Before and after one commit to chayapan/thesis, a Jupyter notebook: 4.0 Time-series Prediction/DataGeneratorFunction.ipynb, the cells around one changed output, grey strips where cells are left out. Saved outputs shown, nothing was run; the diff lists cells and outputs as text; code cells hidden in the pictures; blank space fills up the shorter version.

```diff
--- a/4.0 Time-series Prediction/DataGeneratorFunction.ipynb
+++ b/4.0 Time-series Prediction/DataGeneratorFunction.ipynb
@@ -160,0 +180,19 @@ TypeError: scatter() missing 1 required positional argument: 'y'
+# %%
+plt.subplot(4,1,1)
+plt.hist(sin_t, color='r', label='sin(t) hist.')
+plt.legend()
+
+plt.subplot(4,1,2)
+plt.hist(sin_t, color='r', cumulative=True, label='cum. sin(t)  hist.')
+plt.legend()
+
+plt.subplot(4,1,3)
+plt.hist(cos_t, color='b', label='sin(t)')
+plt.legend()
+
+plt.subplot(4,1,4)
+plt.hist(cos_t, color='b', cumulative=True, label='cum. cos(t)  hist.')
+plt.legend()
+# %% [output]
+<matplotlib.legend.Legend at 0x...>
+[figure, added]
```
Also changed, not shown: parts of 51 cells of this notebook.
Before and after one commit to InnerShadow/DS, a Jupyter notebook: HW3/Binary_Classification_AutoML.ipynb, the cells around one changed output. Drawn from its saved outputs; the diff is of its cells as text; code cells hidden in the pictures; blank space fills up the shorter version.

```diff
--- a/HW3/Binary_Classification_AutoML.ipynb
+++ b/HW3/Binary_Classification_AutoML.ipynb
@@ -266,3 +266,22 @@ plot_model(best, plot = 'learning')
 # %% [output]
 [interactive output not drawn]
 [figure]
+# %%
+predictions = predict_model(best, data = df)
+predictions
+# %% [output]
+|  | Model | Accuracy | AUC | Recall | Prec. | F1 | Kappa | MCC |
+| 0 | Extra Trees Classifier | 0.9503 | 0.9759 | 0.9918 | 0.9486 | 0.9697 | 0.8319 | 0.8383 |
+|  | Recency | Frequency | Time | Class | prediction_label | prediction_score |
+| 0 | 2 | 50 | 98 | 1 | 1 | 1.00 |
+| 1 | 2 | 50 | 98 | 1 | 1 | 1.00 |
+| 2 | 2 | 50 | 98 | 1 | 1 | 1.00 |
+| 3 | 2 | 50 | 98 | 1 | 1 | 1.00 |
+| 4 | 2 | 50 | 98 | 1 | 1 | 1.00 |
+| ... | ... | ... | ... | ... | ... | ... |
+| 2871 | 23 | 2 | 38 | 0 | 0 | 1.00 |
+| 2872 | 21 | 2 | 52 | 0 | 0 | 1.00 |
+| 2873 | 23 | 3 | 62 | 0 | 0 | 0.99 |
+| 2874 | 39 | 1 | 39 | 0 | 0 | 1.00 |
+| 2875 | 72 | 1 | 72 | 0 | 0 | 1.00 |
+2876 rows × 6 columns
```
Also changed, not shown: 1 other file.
──────────
What this task involves - Scan the material for "predictions" and copy the lines that hold it.

Answer section -
+predictions = predict_model(best, data = df)
+predictions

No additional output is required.